Yes, with Nim being the best-known example
You ask for a strongly solved game (presumably referring to the term in combinatorial game theory). According to Wikipedia, games that are strongly solved
Provide an algorithm that can produce perfect moves from any position, even if mistakes have already been made on one or both sides.
It goes on to note that in many cases, this is determined by brute force:
By contrast, "strong" proofs often proceed by brute force—using a computer to exhaustively search a game tree to figure out what would happen if perfect play were realized. The resulting proof gives an optimal strategy for every possible position on the board.
For instance, we can strongly solve 3x3 tic-tac-toe because we can brute force every possible combination and determine perfect moves. Of course, brute force is impossible for an infinite board size, and some games are only strongly solved up to a certain board size. For instance, Hex is only strongly solved up to a 6x6 board. Still, the hope is that this brute force on games like these will lead to an algorithm for perfect play that works for an infinite size (e.g. an NxN board).
The best studied strongly solved game is Nim, where an algorithm has been found that produces perfect play from any position of any size heaps and objects. This game can be played on a board (or just by drawing on a piece of paper), so it counts as a board game.
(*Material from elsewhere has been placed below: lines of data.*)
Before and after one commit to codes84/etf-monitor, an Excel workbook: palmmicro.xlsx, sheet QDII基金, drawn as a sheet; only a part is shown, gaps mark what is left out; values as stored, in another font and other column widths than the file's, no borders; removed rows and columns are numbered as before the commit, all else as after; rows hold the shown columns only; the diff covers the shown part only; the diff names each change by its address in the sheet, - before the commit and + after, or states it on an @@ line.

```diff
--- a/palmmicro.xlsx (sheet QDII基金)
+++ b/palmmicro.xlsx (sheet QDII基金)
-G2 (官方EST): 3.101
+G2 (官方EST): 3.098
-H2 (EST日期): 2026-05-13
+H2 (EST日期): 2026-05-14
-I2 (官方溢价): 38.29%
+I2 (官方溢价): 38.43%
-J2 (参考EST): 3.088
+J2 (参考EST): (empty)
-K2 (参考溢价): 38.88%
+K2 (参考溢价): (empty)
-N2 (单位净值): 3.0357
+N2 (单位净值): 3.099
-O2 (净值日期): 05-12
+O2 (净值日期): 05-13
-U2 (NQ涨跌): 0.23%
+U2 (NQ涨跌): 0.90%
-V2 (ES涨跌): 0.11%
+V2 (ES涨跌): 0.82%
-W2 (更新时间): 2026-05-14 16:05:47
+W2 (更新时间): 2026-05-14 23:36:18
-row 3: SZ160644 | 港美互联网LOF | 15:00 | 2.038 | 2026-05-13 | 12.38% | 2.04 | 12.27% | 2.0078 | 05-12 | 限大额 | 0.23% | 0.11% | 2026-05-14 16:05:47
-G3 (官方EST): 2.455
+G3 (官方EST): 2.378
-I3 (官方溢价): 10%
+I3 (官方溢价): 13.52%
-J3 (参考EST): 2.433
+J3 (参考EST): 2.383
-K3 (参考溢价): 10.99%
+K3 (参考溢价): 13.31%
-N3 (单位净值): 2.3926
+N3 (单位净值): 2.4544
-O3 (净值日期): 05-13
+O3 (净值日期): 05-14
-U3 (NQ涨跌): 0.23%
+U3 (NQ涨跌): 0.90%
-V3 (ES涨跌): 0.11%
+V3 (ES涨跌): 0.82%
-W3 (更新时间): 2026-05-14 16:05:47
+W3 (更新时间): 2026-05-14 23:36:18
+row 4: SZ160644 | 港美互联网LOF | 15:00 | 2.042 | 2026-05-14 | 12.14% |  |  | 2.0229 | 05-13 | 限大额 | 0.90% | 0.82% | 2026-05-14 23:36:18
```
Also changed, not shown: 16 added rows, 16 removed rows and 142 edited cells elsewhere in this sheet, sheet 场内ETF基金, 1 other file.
Most other combinatorial games are played on a fixed board and are not typically studied at NxN sizes. In some cases, an algorithm for those sizes may not be possible. As described above Hex has been strongly solved for a 6x6 board. However, an algorithm that works for NxN boards is unlikely to be found because the problem is PSPACE-complete, meaning that the number of possibles moves increases polynomially in relation to the size of the board, and it would take a polynomial amount of time to solve the game for a given size. It is suspected that this type of game is unsolvable because calculating for an infinite size would take a polynomially infinite amount of time.
Note that games like Chess, Checkers, and Go are EXPTIME-complete, which means that the number of possible moves increases exponentially in relation to the size of the board. Since an infinite board takes exponentially infinite time to solve, EXPTIME-complete problems like this one are also suspected to be unsolvable. Since exponential time takes longer than polynomial time, and PSPAE-complete problems are suspected to be unsolvable, EXPTIME-complete problems are generally considered to be completely unsolvable.
For reference, it took 18 years to strongly solve 8×8 checkers by brute force. It would take exponentially more work to solve a 9x9 board.
(It's been a long time since I've studied this stuff, but I vaguely recall some research considering what impact quantum computers might have on this type of problem. As I recall, it might be possible to reduce a PSPACE problem to a P problem, which can be efficiently solved in polynomial time regardless of the size of the input. That said, I'm not an expert in this field, so take it worth a grain of salt.)
Caveat: I'm not an expert in this field and it's been years since I've studied it. If I've made any incorrect statements about PSPACE-Complete etc. in this answer, please point it out in the comments or correct it.